The city wall can be seen in the background

Vence, taken as we walked to the Matisse Chapel

Lavender, after all we are in southern France

The town of St Paul de Vence, as seen from our bus

Alan and Usha, our English friends from the world cruise, visiting Nice for a few days.

The animated owner of Oliviera, a wonderful and tiny restaurant,with our friend Usha

Oliviera is primarily an olive oil shop, the kitchen is the tiny space where the 2 women are working

The War Memorial carved out of Castle Hill, near Nice's port

Monday, July 16, 2012

July 16 Biot

No bus for us today, a nice train ride instead.  We went to Biot, a tiny hill town just outside Antibes, known for pottery and glass blowing.  The tiny streets remind me of St Paul de Vence, but without large number of tourists.  We found a fantastic place for lunch, overlooking the hills.  Visited the Leger Museum, built on land bought by Leger and filled with art given by his widow.
How I wish the communal oven for bread had been open today.
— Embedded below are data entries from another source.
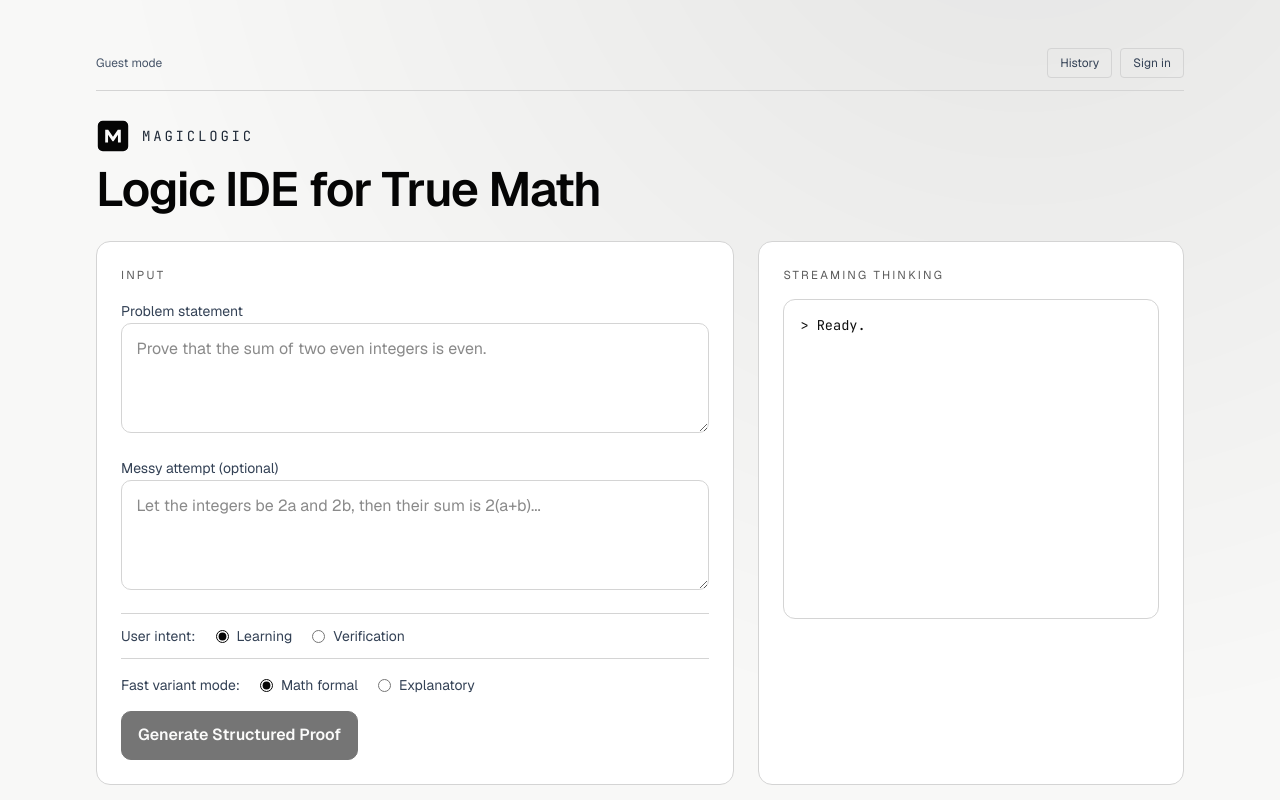
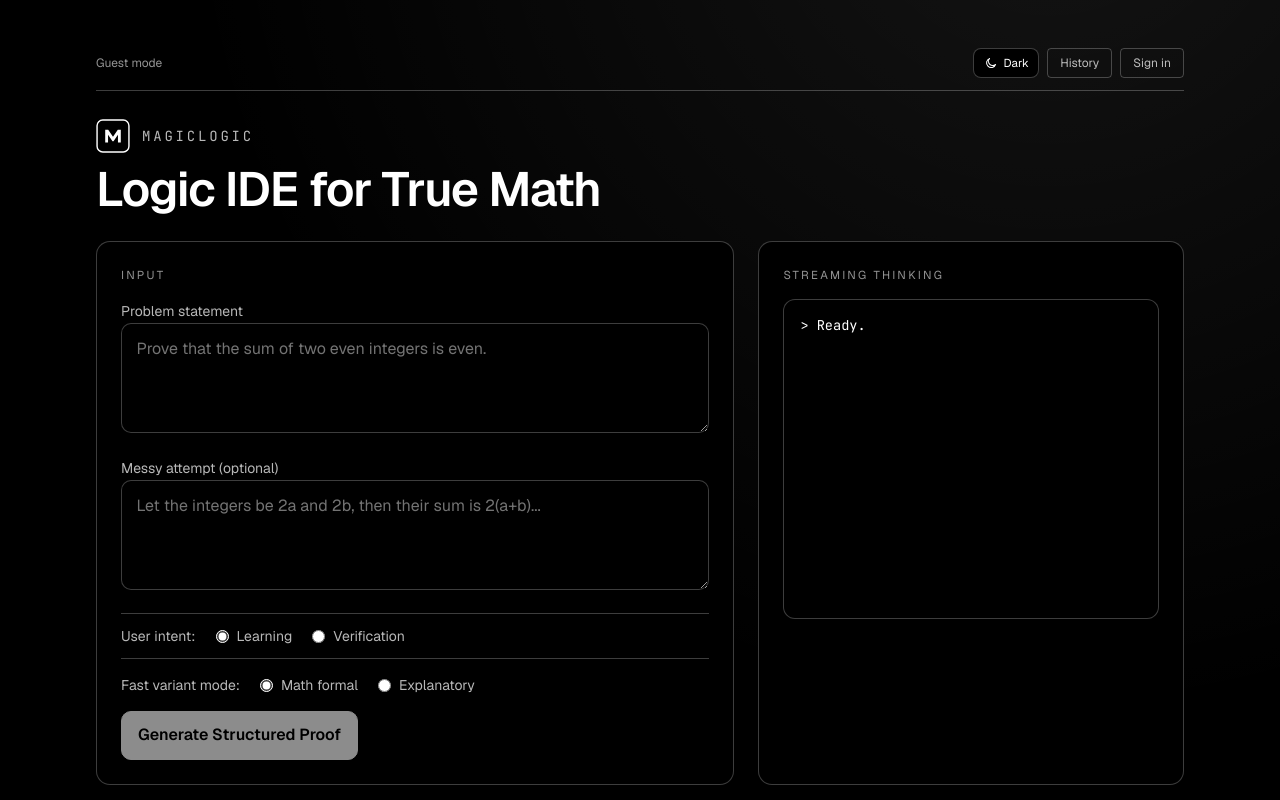
Before and after one commit to Shiv-Kiran/logic-magic, a Next.js app: page / in a window 1280 px wide. Shown: the top 800 px of the page. Built offline with nearby package versions, Linux system fonts and the light colour scheme; no server answers.

Commit message:
feat: add dark/light theme toggle with pure black dark mode

```diff
--- a/src/app/globals.css
+++ b/src/app/globals.css
@@ -1,11 +1,34 @@
 @import "tailwindcss";
 
-:root {
-  --bg: #f8f8f7;
+:root,
+[data-theme="dark"] {
+  --bg: #000000;
+  --bg-soft: #000000;
+  --fg: #ffffff;
+  --border: rgba(255, 255, 255, 0.24);
+  --muted-1: rgba(255, 255, 255, 0.86);
+  --muted-2: rgba(255, 255, 255, 0.72);
+  --muted-3: rgba(255, 255, 255, 0.58);
+  --muted-4: rgba(255, 255, 255, 0.45);
+  --accent: #ffffff;
+  --accent-fg: #000000;
+  --overlay: rgba(0, 0, 0, 0.95);
+  --lock-overlay: rgba(0, 0, 0, 0.7);
+}
+
+[data-theme="light"] {
+  --bg: #ffffff;
   --bg-soft: #ffffff;
-  --fg: #050505;
-  --border: #d4d4d4;
-  --accent: #050505;
+  --fg: #000000;
+  --border: rgba(0, 0, 0, 0.24);
+  --muted-1: rgba(0, 0, 0, 0.9);
+  --muted-2: rgba(0, 0, 0, 0.74);
+  --muted-3: rgba(0, 0, 0, 0.58);
+  --muted-4: rgba(0, 0, 0, 0.44);
+  --accent: #000000;
+  --accent-fg: #ffffff;
+  --overlay: rgba(255, 255, 255, 0.95);
+  --lock-overlay: rgba(255, 255, 255, 0.74);
 }
 
 @theme inline {
@@ -36,8 +59,8 @@ body {
 
 .app-grid {
   background:
-    radial-gradient(circle at 80% -10%, rgba(0, 0, 0, 0.08), transparent 40%),
-    radial-gradient(circle at 10% 120%, rgba(0, 0, 0, 0.04), transparent 30%),
+    radial-gradient(circle at 82% -8%, color-mix(in srgb, var(--fg) 8%, transparent), transparent 38%),
+    radial-gradient(circle at 8% 120%, color-mix(in srgb, var(--fg) 4%, transparent), transparent 28%),
     var(--bg);
 }
 
@@ -51,14 +74,14 @@ body {
   font-size: 0.72rem;
   letter-spacing: 0.2em;
   text-transform: uppercase;
-  color: #5a5a5a;
+  color: var(--muted-3);
 }
 
 .terminal {
   border: 1px solid var(--border);
   border-radius: 12px;
-  background: #ffffff;
-  color: #101010;
+  background: var(--bg-soft);
+  color: var(--fg);
   font-family: var(--font-jetbrains-mono), monospace;
   font-size: 0.85rem;
   line-height: 1.6;
@@ -77,7 +100,7 @@ select {
 }
 
 textarea {
-  background: #ffffff;
+  background: var(--bg-soft);
   color: var(--fg);
   border: 1px solid var(--border);
   border-radius: 10px;
@@ -88,12 +111,12 @@ textarea {
 }
 
 textarea::placeholder {
-  color: #8a8a8a;
+  color: var(--muted-4);
 }
 
 button.primary {
   background: var(--accent);
-  color: #f8f8f7;
+  color: var(--accent-fg);
   border: 1px solid var(--accent);
   border-radius: 10px;
   padding: 0.7rem 1rem;
@@ -112,22 +135,38 @@ button.primary:disabled {
   height: 30px;
   border-radius: 8px;
   border: 1px solid var(--border);
-  color: #303030;
-  background: #fff;
+  color: var(--fg);
+  background: var(--bg-soft);
 }
 
 .icon-button:hover {
-  color: #050505;
-  border-color: #9a9a9a;
+  border-color: var(--fg);
+}
+
+.theme-toggle {
+  display: inline-flex;
+  align-items: center;
+  gap: 0.35rem;
+  height: 30px;
+  border-radius: 8px;
+  border: 1px solid var(--border);
+  background: var(--bg-soft);
+  color: var(--fg);
+  padding: 0 0.6rem;
+  font-size: 0.72rem;
+}
+
+.theme-toggle:hover {
+  border-color: var(--fg);
 }
 
 input[type="radio"],
 input[type="checkbox"] {
-  accent-color: #050505;
+  accent-color: var(--accent);
 }
 
 .proof-markdown {
-  color: #1d1d1d;
+  color: var(--fg);
   font-size: 0.95rem;
   max-width: 84ch;
   overflow-wrap: anywhere;
@@ -156,15 +195,15 @@ input[type="checkbox"] {
 
 .proof-markdown code {
   font-family: var(--font-jetbrains-mono), monospace;
-  background: #f1f1f1;
-  border: 1px solid #d0d0d0;
+  background: color-mix(in srgb, var(--fg) 12%, var(--bg));
+  border: 1px solid var(--border);
   border-radius: 6px;
   padding: 0.05rem 0.25rem;
 }
 
 .proof-markdown pre {
-  background: #f6f6f6;
-  border: 1px solid #d8d8d8;
+  background: color-mix(in srgb, var(--fg) 8%, var(--bg));
+  border: 1px solid var(--border);
   border-radius: 10px;
   overflow-x: auto;
   padding: 0.75rem 0.9rem;
@@ -188,7 +227,7 @@ input[type="checkbox"] {
   overflow-y: auto;
   border: 1px solid var(--border);
   border-radius: 10px;
-  background: #ffffff;
+  background: var(--bg-soft);
   padding: 0.75rem 0.85rem;
 }
 
@@ -206,7 +245,7 @@ input[type="checkbox"] {
   align-items: center;
   justify-content: center;
   gap: 0.65rem;
-  background: rgba(248, 248, 247, 0.72);
+  background: var(--lock-overlay);
   backdrop-filter: blur(2px);
 }
 
@@ -215,7 +254,7 @@ input[type="checkbox"] {
   overflow-y: auto;
   border: 1px solid var(--border);
   border-radius: 10px;
-  background: #ffffff;
+  background: var(--bg-soft);
   padding: 0.8rem 0.9rem;
 }
 
@@ -226,7 +265,7 @@ input[type="checkbox"] {
   display: flex;
   align-items: stretch;
   justify-content: center;
-  background: rgba(248, 248, 247, 0.95);
+  background: var(--overlay);
   padding: 1rem;
 }
 
@@ -234,7 +273,7 @@ input[type="checkbox"] {
   width: min(100%, 1100px);
   border: 1px solid var(--border);
   border-radius: 12px;
-  background: #ffffff;
+  background: var(--bg-soft);
   padding: 1rem;
 }
 
@@ -243,38 +282,42 @@ input[type="checkbox"] {
   overflow-y: auto;
   border: 1px solid var(--border);
   border-radius: 10px;
-  background: #ffffff;
+  background: var(--bg-soft);
   padding: 0.9rem 1rem;
 }
 
+.plan-json-box {
+  background: color-mix(in srgb, var(--fg) 8%, var(--bg));
+}
+
 .text-white {
-  color: #050505;
+  color: var(--fg);
 }
 
 .text-zinc-100 {
-  color: #111827;
+  color: var(--muted-1);
 }
 
 .text-zinc-200 {
-  color: #1f2937;
+  color: var(--muted-1);
 }
 
 .text-zinc-300 {
-  color: #334155;
+  color: var(--muted-2);
 }
 
 .text-zinc-400 {
-  color: #475569;
+  color: var(--muted-3);
 }
 
 .text-zinc-500 {
-  color: #64748b;
+  color: var(--muted-4);
 }
 
 .hover\:text-white:hover {
-  color: #050505;
+  color: var(--fg);
 }
 
 .border-white {
-  border-color: #050505;
+  border-color: var(--fg);
 }
--- a/src/app/history/[runId]/page.tsx
+++ b/src/app/history/[runId]/page.tsx
@@ -8,6 +8,7 @@ import rehypeKatex from "rehype-katex";
 import remarkMath from "remark-math";
 import { FollowupBox } from "@/components/followup-box";
 import { MagicLogicLogo } from "@/components/magiclogic-logo";
+import { ThemeToggle } from "@/components/theme-toggle";
 import { PlanJSON, ProofMode, VariantRole } from "@/lib/logic/types";
 
 type RunVariant = {
@@ -131,6 +132,7 @@ export default function HistoryRunDetailPage() {
         <div className="flex flex-wrap items-center justify-between gap-3">
           <h1 className="text-2xl font-semibold text-white">Run Detail</h1>
           <div className="flex items-center gap-2">
+            <ThemeToggle />
             <Link
               className="rounded border border-border px-3 py-1.5 text-xs text-zinc-300 hover:text-white"
               href="/history"
@@ -217,7 +219,7 @@ export default function HistoryRunDetailPage() {
                     Strategy: {activeVariant.planJson.meta.strategy}
                   </p>
                   <p className="text-sm text-zinc-200">Goal: {activeVariant.planJson.setup.goal}</p>
-                  <details className="rounded-lg border border-border bg-zinc-100/80 p-3">
+                  <details className="plan-json-box rounded-lg border border-border p-3">
                     <summary className="cursor-pointer font-mono text-xs text-zinc-400">
                       View full plan JSON
                     </summary>
--- a/src/app/layout.tsx
+++ b/src/app/layout.tsx
@@ -34,7 +34,7 @@ export default function RootLayout({
   children: React.ReactNode;
 }>) {
   return (
-    <html lang="en" suppressHydrationWarning>
+    <html lang="en" suppressHydrationWarning data-theme="dark">
       <body
         suppressHydrationWarning
         className={`${geistSans.variable} ${jetBrainsMono.variable} antialiased`}
--- a/src/app/login/page.tsx
+++ b/src/app/login/page.tsx
@@ -2,6 +2,7 @@
 
 import { useMemo, useState } from "react";
 import { MagicLogicLogo } from "@/components/magiclogic-logo";
+import { ThemeToggle } from "@/components/theme-toggle";
 import { getSupabaseBrowserClient } from "@/lib/supabase/browser";
 
 export default function LoginPage() {
@@ -37,7 +38,10 @@ export default function LoginPage() {
   return (
     <main className="app-grid min-h-screen px-4 py-12">
       <section className="surface mx-auto flex w-full max-w-md flex-col gap-4 p-6">
-        <MagicLogicLogo showWordmark={false} />
+        <div className="flex items-center justify-between gap-2">
+          <MagicLogicLogo showWordmark={false} />
+          <ThemeToggle />
+        </div>
         <h1 className="text-2xl font-semibold text-white">Sign in to MagicLogic</h1>
         <p className="text-sm text-zinc-400">Google sign-in unlocks your saved proof history.</p>
 
--- a/src/app/page.tsx
+++ b/src/app/page.tsx
@@ -530,7 +530,7 @@ export default function Home() {
                     ? streamState.plan.setup.assumptions.join("; ")
                     : "None provided."}
                 </p>
-                <details className="rounded-lg border border-border bg-zinc-100/80 p-3">
+                <details className="plan-json-box rounded-lg border border-border p-3">
                   <summary className="cursor-pointer font-mono text-xs text-zinc-400">
                     View full plan JSON
                   </summary>
--- a/src/components/auth-bar.tsx
+++ b/src/components/auth-bar.tsx
@@ -4,6 +4,7 @@ import Link from "next/link";
 import { useEffect, useMemo, useState } from "react";
 import { AuthChangeEvent, Session } from "@supabase/supabase-js";
 import { getSupabaseBrowserClient } from "@/lib/supabase/browser";
+import { ThemeToggle } from "@/components/theme-toggle";
 
 type AuthState = {
   loading: boolean;
@@ -75,6 +76,7 @@ export function AuthBar() {
             : "Guest mode"}
       </div>
       <div className="flex items-center gap-2 text-xs">
+        <ThemeToggle />
         <Link className="rounded border border-border px-3 py-1.5 text-zinc-300 hover:text-white" href="/history">
           History
         </Link>
--- a/src/components/magiclogic-logo.tsx
+++ b/src/components/magiclogic-logo.tsx
@@ -13,11 +13,11 @@ export function MagicLogicLogo({ size = 34, showWordmark = true }: MagicLogicLog
         viewBox="0 0 48 48"
         className="shrink-0"
       >
-        <rect x="1.5" y="1.5" width="45" height="45" rx="8" fill="#050505" stroke="#FAFAFA" strokeWidth="2" />
-        <path d="M13 33V15h4.2l6.8 9.9 6.8-9.9H35v18h-4v-10.7l-6.3 9.1h-1.4L17 22.3V33z" fill="#FAFAFA" />
+        <rect x="1.5" y="1.5" width="45" height="45" rx="8" fill="var(--bg)" stroke="var(--fg)" strokeWidth="2" />
+        <path d="M13 33V15h4.2l6.8 9.9 6.8-9.9H35v18h-4v-10.7l-6.3 9.1h-1.4L17 22.3V33z" fill="var(--fg)" />
       </svg>
       {showWordmark ? (
-        <span className="font-mono text-sm uppercase tracking-[0.2em] text-zinc-200">
+        <span className="font-mono text-sm uppercase tracking-[0.2em] text-zinc-300">
           MagicLogic
         </span>
       ) : null}
--- /dev/null
+++ b/src/components/theme-toggle.tsx
@@ -0,0 +1,57 @@
+"use client";
+
+import { useEffect, useState } from "react";
+
+type ThemeMode = "dark" | "light";
+
+const STORAGE_KEY = "magiclogic-theme";
+
+function SunIcon() {
+  return (
+    <svg aria-hidden="true" width="14" height="14" viewBox="0 0 24 24" fill="none">
+      <circle cx="12" cy="12" r="4.5" stroke="currentColor" strokeWidth="1.8" />
+      <path d="M12 2.5v3M12 18.5v3M2.5 12h3M18.5 12h3M5 5l2.2 2.2M16.8 16.8L19 19M19 5l-2.2 2.2M7.2 16.8L5 19" stroke="currentColor" strokeWidth="1.8" />
+    </svg>
+  );
+}
+
+function MoonIcon() {
+  return (
+    <svg aria-hidden="true" width="14" height="14" viewBox="0 0 24 24" fill="none">
+      <path d="M20 14.2a8 8 0 1 1-10.2-10A6.8 6.8 0 0 0 20 14.2z" stroke="currentColor" strokeWidth="1.8" />
+    </svg>
+  );
+}
+
+function applyTheme(theme: ThemeMode): void {
+  document.documentElement.setAttribute("data-theme", theme);
+}
+
+export function ThemeToggle() {
+  const [theme, setTheme] = useState<ThemeMode>(() => {
+    if (typeof window === "undefined") {
+      return "dark";
+    }
+
+    const stored = window.localStorage.getItem(STORAGE_KEY);
+    return stored === "light" || stored === "dark" ? stored : "dark";
+  });
+
+  useEffect(() => {
+    applyTheme(theme);
+    localStorage.setItem(STORAGE_KEY, theme);
+  }, [theme]);
+
+  return (
+    <button
+      className="theme-toggle"
+      type="button"
+      onClick={() => setTheme((previous) => (previous === "dark" ? "light" : "dark"))}
+      aria-label="Toggle theme"
+      title="Toggle theme"
+    >
+      {theme === "dark" ? <MoonIcon /> : <SunIcon />}
+      <span>{theme === "dark" ? "Dark" : "Light"}</span>
+    </button>
+  );
+}
```
Also changed, not shown: src/app/history/page.tsx (+7 -3 lines).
Biot once lost its entire population to the black plague.

Streets not wide enough for cars reminds me of  St Paul de Vence

Leger museum exterior, side of building

Front of the Leger Museum

A work with no vanishing point, speaks of industrialization and it's effect on man and nature.

These are large terra cota  tiles that have cut out areas to create the relief.  the molds allowed 2 to be produced.  The other is polychromed and is at the famous Colombe d'Or Restaurant in St Paul de Vence.
No bus for us today, a nice train ride instead.  We went to Biot, a tiny hill town just outside Antibes, known for pottery and glass blowing.  The tiny streets remind me of St Paul de Vence, but without large number of tourists.  We found a fantastic place for lunch, overlooking the hills.  Visited the Leger Museum, built on land bought by Leger and filled with art given by his widow.n

Sunday, July 15, 2012

July 15 Menton

July 15  Trip to Menton
We took the bus to Menton, conveniently located at our corner.  Even this 1 1/2 hour bus ride was still one euro.  We passed Villefranche-sur-Mer, Beaulieu-sur-Mer, Monte Carlo and then Menton, a beautiful ride that hugs the coast.  A funny thing about the 1 euro buses.  It's 1 euro from Nice to Menton, but if you get on while the bus travels through Monaco you must pay another euro because it isn't France nor part of the French bus system!  Maybe it has to do with the history:  Menton and Roquebrune both declared themselves independent of Monaco's jurisdiction in 1860 and Grimaldi agreed to sell the town to France for 4 million francs. 
It's quieter in Menton, but still lots of people at every outdoor restaurant and the beach.  We visited the Musee Jean Cocteau, a strange but extremely talented artist, cinematographer, poet, etc. There is ancient part of the city, full of narrow, climbing streets, and 3 beautiful churches practically a block from each other.  In front of one of them was set up a stage and seating.  There is a tango festival in progress, and I suspect this is where the evening performances occur.
Everyone seemed to be bilingual, as it is extremely close to Italy.  We certainly eat a lot of Italian food on this trip.

Lovely market, could have bought every cheese I saw

Cute waiter with a wonderful head of curly hair

Each of these doorways leads to stairs like the ones below.
That's some climb to make it to your actual living space.

Yes, we climbed up these steps to see the churches

Stage on left and seating in front of the church